Book Club


Grade 9 Up–Zusak has created a work that deserves the attention of sophisticated teen and adult readers. Death himself narrates the World War II-era story of Liesel Meminger from the time she is taken, at age nine, to live in Molching, Germany, with a foster family in a working-class neighborhood of tough kids, acid-tongued mothers, and loving fathers who earn their living by the work of their hands. The child arrives having just stolen her first book–although she has not yet learned how to read–and her foster father uses it, The Gravediggers Handbook, to lull her to sleep when shes roused by regular nightmares about her younger brothers death. Across the ensuing years of the late 1930s and into the 1940s, Liesel collects more stolen books as well as a peculiar set of friends: the boy Rudy, the Jewish refugee Max, the mayors reclusive wife (who has a whole library from which she allows Liesel to steal), and especially her foster parents. Zusak not only creates a mesmerizing and original story but also writes with poetic syntax, causing readers to deliberate over phrases and lines, even as the action impels them forward. Death is not a sentimental storyteller, but he does attend to an array of satisfying details, giving Liesels story all the nuances of chance, folly, and fulfilled expectation that it deserves. An extraordinary narrative.–Francisca Goldsmith, Berkeley Public Library, CA
This was the book I hosted last night at Book Club. I really loved this book, it made me laugh, it made me cry. The story is unique in that it is narrated by "death". The story of Liesel is gripping and has you interested from the start. Most of the characters are endearing and it is different to read a book about the Holocaust that is about Germans and not primarily the Jews. If you haven't read this book, go to your local library and pick it up. It is worth it!
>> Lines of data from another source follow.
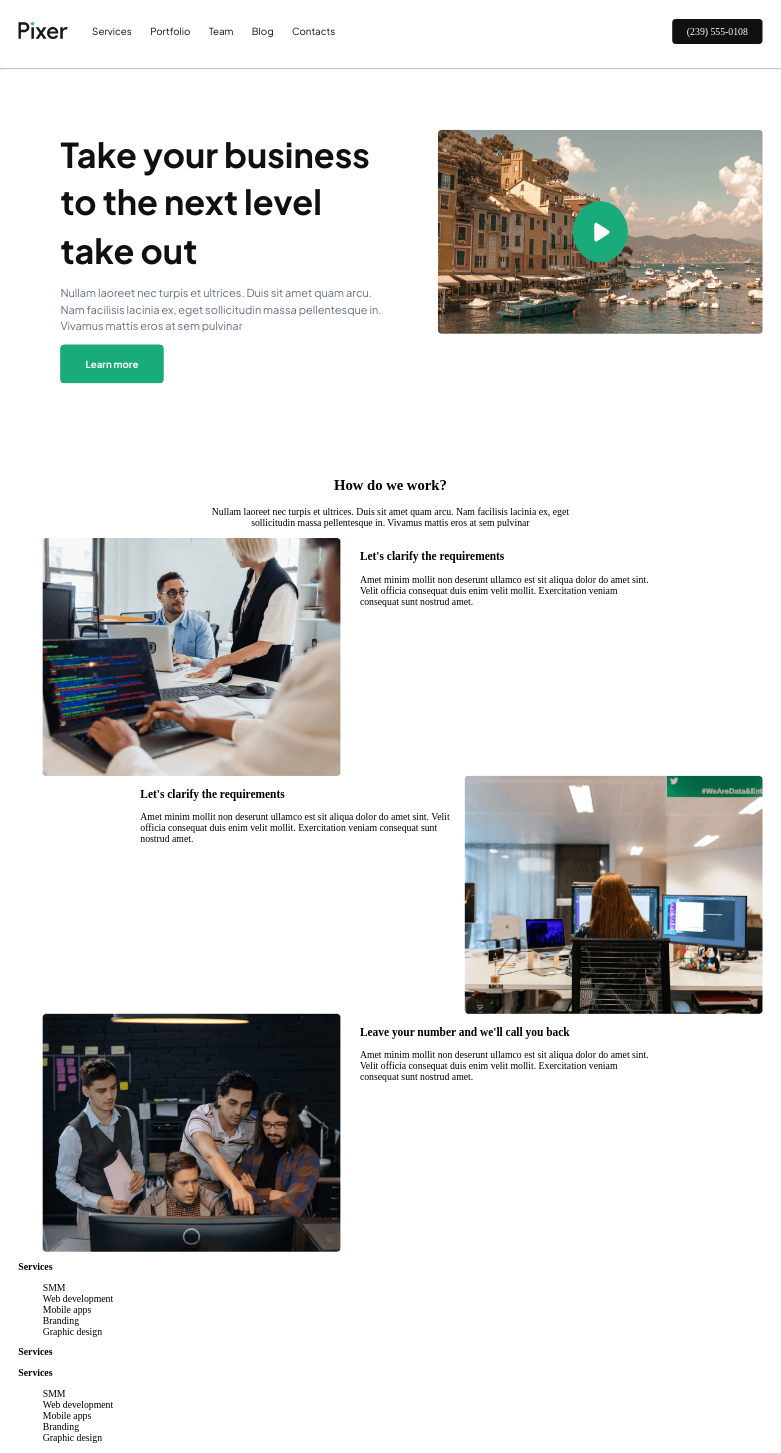
Repository: UlugbekAbdurasulov/pixar
Page: index.html
The author's editor kept a copy of each file at every save. The page is drawn from the files as they stood at one save, then again after the next save.
The browser window is 1280 px wide. The pictures show the whole page, at 61% of full size.

Above is the page before, as saved 2023-06-05 02:02:59.

### index.html
<!DOCTYPE html>
<html lang="en">
  <head>
    <meta charset="UTF-8" />
    <meta http-equiv="X-UA-Compatible" content="IE=edge" />
    <meta name="viewport" content="width=device-width, initial-scale=1.0" />

    <link rel="stylesheet" href="./css/main.css" />
    <title>Imthon</title>
  </head>
  <body>
    <header class="navbar">
      <div class="container">
        <div class="navbar-box">
          <div class="navvar-right">
            <a href="#"
              ><img
                src="./image/logo.svg"
                width="81"
                height="28"
                alt="pixer campaign lagatip"
            /></a>

            <nav class="navbar-naving">
              <ul class="navvar-helper">
                <li class="navbar-menu">
                  <a class="navbar-menu-link" href="#"><p>Services</p></a>
                </li>
                <li class="navbar-menu">
                  <a class="navbar-menu-link" href="#"><p>Portfolio</p></a>
                </li>
                <li class="navbar-menu">
                  <a class="navbar-menu-link" href="#"><p>Team</p></a>
                </li>
                <li class="navbar-menu">
                  <a class="navbar-menu-link" href="#"><p>Blog</p></a>
                </li>
                <li class="navbar-menu">
                  <a class="navbar-menu-link" href="#"><p>Contacts</p></a>
                </li>
              </ul>
            </nav>
          </div>
          <div class="navbar-link">
            <a class="navbar-enker" href="tel:2395550108">(239) 555-0108 </a>
          </div>
        </div>
      </div>
    </header>
    <hr />


        <div class="container">
            <div  class="hero">
                <div class="hero-wrapper">
                    <div class="hero-wrapper-information">
                        <h1 class="hero-wrapper-footer">
                            Take your   business to the next level take out
                        </h1>
                        <p class="hero-wrapper-text">
                            Nullam laoreet nec turpis et ultrices. Duis sit amet quam arcu. Nam facilisis lacinia ex, eget sollicitudin massa pellentesque in. Vivamus mattis eros at sem pulvinar
                        </p>
                       <a class="hero-wrapper-enker" href="#">Learn more</a>
                    </div>
                    <img src="./image/You-Tube.png" width="532" height="334" alt="">
                </div>
            </div>
</div>
    </menu>
    <section>
    <!-- text -->
    </section>


  <section>
    <div class="container">

      <div class="Services">
        <h2>How do we work?</h2>
        <p>Nullam laoreet nec turpis et ultrices. Duis sit amet quam arcu. Nam facilisis lacinia ex, eget sollicitudin massa pellentesque in. Vivamus mattis eros at sem pulvinar</p>
      </div>
   <ul>
    <li class="services-work"><img src="./image/lissining.png" alt=""> <div class="Services-cantent"><h3>Let's clarify the requirements</h3> <p> Amet minim mollit non deserunt ullamco est sit aliqua dolor do amet sint. Velit officia consequat duis enim velit mollit. Exercitation veniam consequat sunt nostrud amet. </p></div></li>
    <li class="services-work roower"><img src="./image/work.png" alt=""> <div class="Services-cantent cantent"><h3>Let's clarify the requirements</h3> <p> Amet minim mollit non deserunt ullamco est sit aliqua dolor do amet sint. Velit officia consequat duis enim velit mollit. Exercitation veniam consequat sunt nostrud amet. </p></div></li>
    <li class="services-work"><img src="./image/team.png" alt=""> <div class="Services-cantent"><h3>Leave your number and we'll call you back</h3> <p> Amet minim mollit non deserunt ullamco est sit aliqua dolor do amet sint. Velit officia consequat duis enim velit mollit. Exercitation veniam consequat sunt nostrud amet. </p></div></li>
   </ul>
    </div>
  </section>

  <footer>


      <div class="sayt-footer-start">

        <div class="container">
          <div class="sayt-footer-start-services">
            <strong>Services</strong>
            <ul>
              <li>SMM</li>
              <li>Web development</li>
              <li>Mobile apps</li>
              <li>Branding</li>
              <li>Graphic design</li>
            </ul>

          </div>
          <div class="sayt-footer-start-Resources">
            <strong>Services</strong>
            <ul>
              <li><a href="#"></a></li>
              <li><a href="#"></a></li>
              <li><a href="#"></a></li>
            </ul>

          </div>

          <div class="sayt-footer-start-Connect">
            <strong>Services</strong>
            <ul>
              <li>SMM</li>
              <li>Web development</li>
              <li>Mobile apps</li>
              <li>Branding</li>
              <li>Graphic design</li>
            </ul>

          </div>

        </div>

      </div>
      <div class="sayt-footer-bottom">
        <div class="container"></div>
      </div>

  </footer>
  </body>
</html>

### css/main.css
/* plus-jakarta-sans-regular - latin */
@font-face {
  font-display: swap; /* Check https://developer.mozilla.org/en-US/docs/Web/CSS/@font-face/font-display for other options. */
  font-family: "Plus Jakarta Sans";
  font-style: normal;
  font-weight: 400;
  src: url("../fontFamly/plus-jakarta-sans-v7-latin-regular.woff2")
      format("woff2"),
    /* Chrome 36+, Opera 23+, Firefox 39+, Safari 12+, iOS 10+ */
      url("../fontFamly/plus-jakarta-sans-v7-latin-regular.woff") format("woff"); /* Chrome 5+, Firefox 3.6+, IE 9+, Safari 5.1+, iOS 5+ */
}

@font-face {
  font-display: swap; /* Check https://developer.mozilla.org/en-US/docs/Web/CSS/@font-face/font-display for other options. */
  font-family: "Plus Jakarta Sans";
  font-style: italic;
  font-weight: 500;
  src: url("../fontFamly/plus-jakarta-sans-v7-latin-500italic.woff2")
      format("woff2"),
    /* Chrome 36+, Opera 23+, Firefox 39+, Safari 12+, iOS 10+ */
      url("../fontFamly/plus-jakarta-sans-v7-latin-500italic.woff")
      format("woff"); /* Chrome 5+, Firefox 3.6+, IE 9+, Safari 5.1+, iOS 5+ */
}

@font-face {
  font-display: swap; /* Check https://developer.mozilla.org/en-US/docs/Web/CSS/@font-face/font-display for other options. */
  font-family: "Plus Jakarta Sans";
  font-style: normal;
  font-weight: 600;
  src: url("../fontFamly/plus-jakarta-sans-v7-latin-600.woff2") format("woff2"),
    /* Chrome 36+, Opera 23+, Firefox 39+, Safari 12+, iOS 10+ */
      url("../fontFamly/plus-jakarta-sans-v7-latin-600.woff") format("woff"); /* Chrome 5+, Firefox 3.6+, IE 9+, Safari 5.1+, iOS 5+ */
}

@font-face {
  font-display: swap; /* Check https://developer.mozilla.org/en-US/docs/Web/CSS/@font-face/font-display for other options. */
  font-family: "Plus Jakarta Sans";
  font-style: normal;
  font-weight: 700;
  src: url("../fontFamly/plus-jakarta-sans-v7-latin-700.woff2") format("woff2"),
    /* Chrome 36+, Opera 23+, Firefox 39+, Safari 12+, iOS 10+ */
      url("../fontFamly/plus-jakarta-sans-v7-latin-700.woff") format("woff"); /* Chrome 5+, Firefox 3.6+, IE 9+, Safari 5.1+, iOS 5+ */
}

* {
  box-sizing: border-box;
  text-decoration: none;
  list-style: none;
}
body {
  margin: 0;
  padding: 0;
  background-color: #fff;
}
.container {
  width: 1260px;
  margin: 0px auto;
  padding: 0 20px;
}
.navbar-box {
  padding-top: 24px;
  padding-bottom: 24px;
  display: flex;
  justify-content: space-between;
  align-items: center;
  margin: 0;
}

.navvar-right {
  display: flex;
  justify-content: center;
  align-items: center;
  margin: 0;
}
.navvar-helper {
  display: flex;
  margin: 0;
}
.navbar-menu {
  margin-right: 30px;
}
.navbar-enker {
  color: #fff;
  margin: auto right;
  background: #101010;
  border-radius: 6px;
  padding: 12px 24px;
  margin-top: 24px;
}
.navbar-menu-link :hover {
  color: #1aab7b;
}
.navbar-menu-link :active {
  color: #1aab7b;
}

.hr {
  background: #ffffff;
  border-bottom: 1px solid #eeeef4;
}
.hero {
  padding-top: 91px;
  padding-bottom: 156px;
}
.hero-wrapper {
  display: flex;
  justify-content: space-between;
  margin: 0;
}
.hero-wrapper-information {
  width: 550px;
  margin: 0 auto;
}

.hero-wrapper-footer {
  font-family: "Plus Jakarta Sans";
  font-style: normal;
  font-weight: 700;
  font-size: 56px;
  line-height: 140%;
  color: #101010;
  margin: 0;
}
.hero-wrapper-text {
  font-family: "Plus Jakarta Sans";
  font-style: normal;
  font-weight: 400;
  font-size: 18px;
  line-height: 150%;
  color: #636f87;

  margin-bottom: 40px;
}

/* .navbar-link{
        margin: 0 auto;
        padding-top: 24px;
    } */
.navbar-menu-link {
  font-family: "Plus Jakarta Sans";
  font-style: normal;
  font-weight: 500;
  font-size: 16px;
  line-height: 150%;

  color: #101010;
}
.hero-wrapper-enker {
  font-family: "Plus Jakarta Sans";
  font-style: normal;
  font-weight: 700;
  font-size: 16px;
  line-height: 120%;

  text-align: center;
  padding: 20px 40px;
  color: #fff;
  border: 1px #1aab7b solid;
  background-color: #1aab7b;
  border-radius: 6px;
}

.hero-wrapper-enker:hover {
  background: #ffffff;
  border: 1.5px solid #1aab7b;
  border-radius: 6px;
  color: #1aab7b;
}
.hero-wrapper-enker :active {
  background-color: #1aab7b;
  opacity: 0.7;
  color: #fff;
}

.Services{
    width: 650px;
    /* margin: 0 auto; */

 margin: 0 auto;
text-align: center;
}
.services-work{
  display: flex;
}
.Services-cantent{
width: 488px;
margin-left: 32px;
}
.roower{
  flex-direction: row-reverse;
}
.cantent{
  width: 532px;
}

### image/logo.svg
<svg width="81" height="28" viewBox="0 0 81 28" fill="none" xmlns="http://www.w3.org/2000/svg">
<path d="M0 27.3919V0.303287H9.34316C10.5077 0.295204 11.664 0.499932 12.7556 0.907471C13.7897 1.29072 14.742 1.86772 15.5618 2.6078C16.3947 3.36821 17.057 4.29789 17.5046 5.3351C17.9523 6.3723 18.175 7.49328 18.158 8.62358C18.1698 9.74744 17.9445 10.8611 17.497 11.8913C17.0496 12.9215 16.39 13.8449 15.5618 14.6008C14.7422 15.3412 13.7899 15.9182 12.7556 16.3011C11.6648 16.7088 10.5093 16.9139 9.34542 16.9065H4.25674V27.3862L0 27.3919ZM9.45604 12.8257C10.1017 12.8382 10.7431 12.7171 11.34 12.4697C11.8662 12.2485 12.3409 11.92 12.7341 11.5051C13.1055 11.1105 13.3993 10.649 13.5999 10.1448C13.7961 9.66446 13.8984 9.15069 13.9013 8.63152C13.8979 7.55157 13.4798 6.51456 12.7341 5.73642C12.3077 5.30129 11.7976 4.95789 11.2348 4.72715C10.672 4.49641 10.0684 4.38315 9.46056 4.39429H4.25674V12.8302L9.45604 12.8257Z" fill="#191919"/>
<path d="M21.4734 8.85371V27.3919H25.6556V8.85371H21.4734Z" fill="#191919"/>
<path d="M26.3611 2.83451C26.3674 3.20623 26.2989 3.57538 26.1598 3.91992C26.0208 4.26446 25.814 4.57731 25.5518 4.83977C25.2975 5.10879 24.9903 5.32169 24.6496 5.46494C24.3089 5.60819 23.9422 5.67864 23.573 5.6718V0.000627874C23.9422 -0.00592918 24.3088 0.0646457 24.6494 0.207876C24.9901 0.351106 25.2973 0.563865 25.5518 0.832657C25.8134 1.09484 26.0199 1.40716 26.1589 1.75105C26.2979 2.09495 26.3667 2.4634 26.3611 2.83451Z" fill="#35AF39"/>
<path d="M23.5696 0.000636352V5.67521C23.1955 5.68389 22.8238 5.61441 22.4779 5.47118C22.132 5.32795 21.8195 5.11409 21.5603 4.84318C21.2969 4.58076 21.0891 4.26751 20.9494 3.92231C20.8097 3.5771 20.7411 3.20708 20.7475 2.83452C20.7422 2.46314 20.8114 2.09449 20.9511 1.75055C21.0907 1.40662 21.2979 1.09445 21.5603 0.832666C21.8199 0.562198 22.1324 0.34864 22.4782 0.205443C22.824 0.0622456 23.1956 -0.00748732 23.5696 0.000636352Z" fill="#35AF39"/>
<path d="M34.8486 17.9709L28.481 8.85371H33.3417L37.3343 14.7176H37.4471L41.1722 8.85371H46.2203L39.7781 17.9709L46.3331 27.3919H41.3664L37.3726 21.3387H37.2598L33.2999 27.3919H28.3681L34.8486 17.9709Z" fill="#191919"/>
<path d="M65.2893 22.9653C64.4947 24.4194 63.3552 25.654 61.9717 26.5598C60.5419 27.5196 58.7843 27.9995 56.699 27.9995C55.3882 28.0133 54.088 27.7623 52.8757 27.2615C51.7354 26.7889 50.7032 26.0872 49.8426 25.1996C48.9783 24.302 48.2996 23.2413 47.8458 22.0789C47.3571 20.8192 47.1142 19.4769 47.1301 18.1251C47.1227 16.8268 47.3523 15.5382 47.8074 14.3231C48.2358 13.1637 48.8815 12.0975 49.7094 11.182C50.5737 10.2405 51.6261 9.49271 52.7979 8.98757C53.9696 8.48244 55.2344 8.23133 56.5094 8.25066C57.9392 8.25066 59.214 8.49022 60.3338 8.96934C61.4151 9.42349 62.3856 10.1076 63.1784 10.9746C63.9808 11.8743 64.5899 12.9305 64.9676 14.0771C65.3926 15.3558 65.6028 16.6966 65.5895 18.0446V18.3846C65.5654 18.4964 65.5526 18.6104 65.5512 18.7247C65.5266 18.8237 65.514 18.9253 65.5139 19.0274H51.3123C51.3651 19.8327 51.583 20.6185 51.9524 21.3353C52.2761 21.9571 52.7174 22.5096 53.2516 22.9619C53.7568 23.3856 54.3391 23.7067 54.9663 23.9073C55.562 24.1045 56.1847 24.2066 56.8119 24.21C58.016 24.21 59.0082 23.9202 59.7886 23.3405C60.5665 22.7601 61.2192 22.0274 61.7075 21.1868L65.2893 22.9653ZM61.4073 15.8149C61.3409 15.3791 61.2207 14.9534 61.0495 14.5476C60.85 14.0652 60.5555 13.6284 60.1837 13.2632C59.7461 12.8402 59.2354 12.5006 58.6767 12.2612C58.0619 11.9838 57.315 11.8452 56.436 11.8452C55.2319 11.8452 54.1957 12.2045 53.3273 12.9232C52.4588 13.6418 51.8749 14.6057 51.5753 15.8149H61.4073Z" fill="#191919"/>
<path d="M68.7547 8.85369H72.7055V11.6536H72.9313C73.1688 11.1616 73.4819 10.7102 73.8591 10.316C74.247 9.89965 74.6912 9.54019 75.1787 9.24817C75.6682 8.95657 76.186 8.71577 76.7241 8.5295C77.226 8.34898 77.7544 8.25397 78.2875 8.24837C78.8074 8.23859 79.3264 8.29612 79.8317 8.41954C80.2394 8.52653 80.632 8.68498 81 8.8911L79.7944 12.7123C79.4992 12.5808 79.1891 12.4856 78.8711 12.4289C78.4668 12.3607 78.0573 12.3288 77.6474 12.3337C77.0015 12.3262 76.3626 12.4698 75.7815 12.7531C75.2163 13.0321 74.7108 13.4195 74.2937 13.8935C73.8555 14.3945 73.5168 14.9752 73.2959 15.604C73.0551 16.2746 72.9339 16.9826 72.938 17.6954V27.3918H68.7614L68.7547 8.85369Z" fill="#191919"/>
</svg>

After the next save:
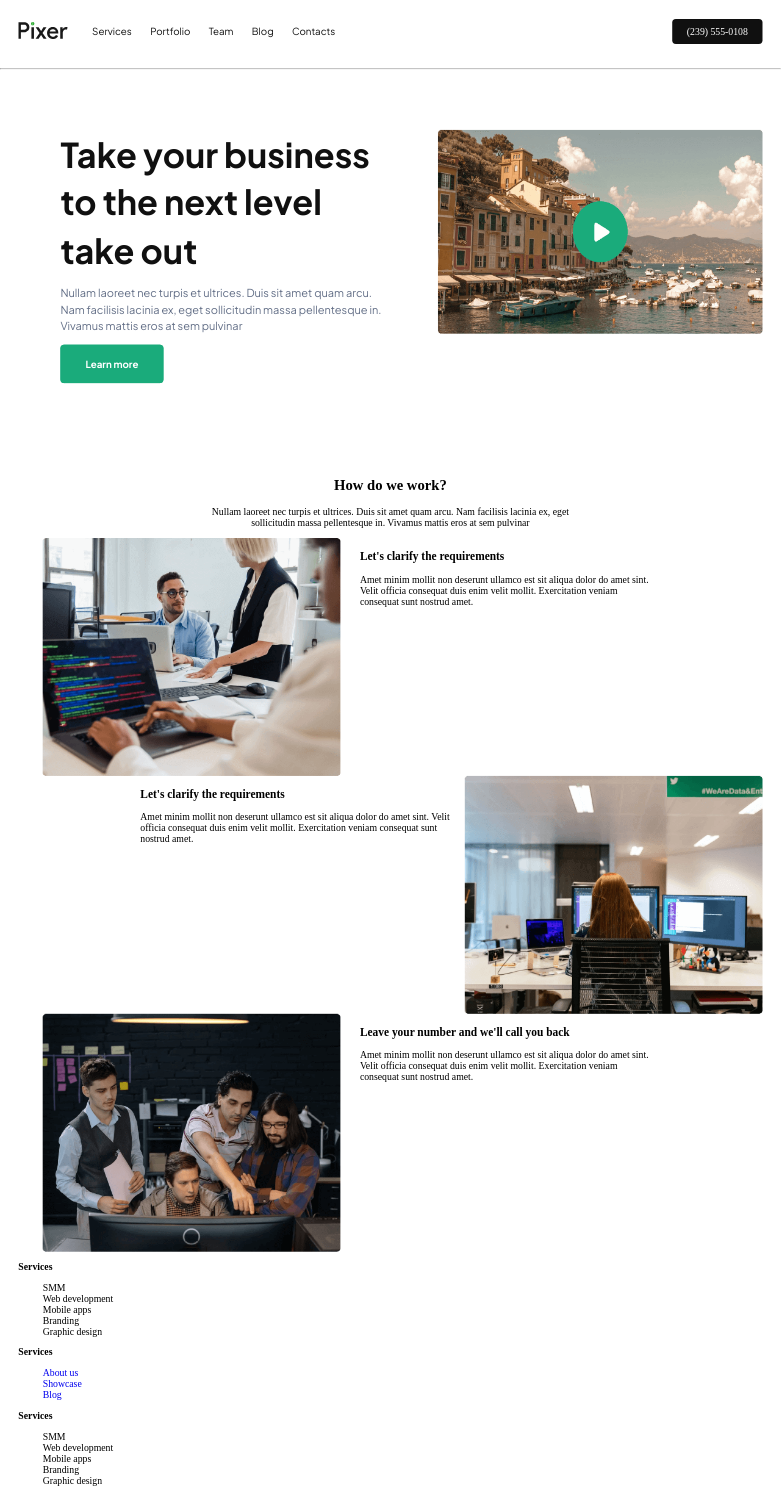
Saved 2 s later.
--- a/index.html
+++ b/index.html
@@ -107,9 +107,9 @@
           <div class="sayt-footer-start-Resources">
             <strong>Services</strong>
             <ul>
-              <li><a href="#"></a></li>
-              <li><a href="#"></a></li>
-              <li><a href="#"></a></li>
+              <li><a href="#">About us</a></li>
+              <li><a href="#">Showcase</a></li>
+              <li><a href="#">Blog</a></li>
             </ul>
 
           </div>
3 comments:

kc and k said...

Sounds interesting. But you know me, I'll wait till it's a movie :)

Carol said...

Narrated by "Death" creeps me out a little, but I've been venturing out of my normal reading comfort zone so I'll have to look this one up.

gwen said...

sounds good to me. I am just finishing "Hold on Tight" by Harlen Coben. It's a good mystery about parents whose son is missing. --no bad language or sex. It's a good read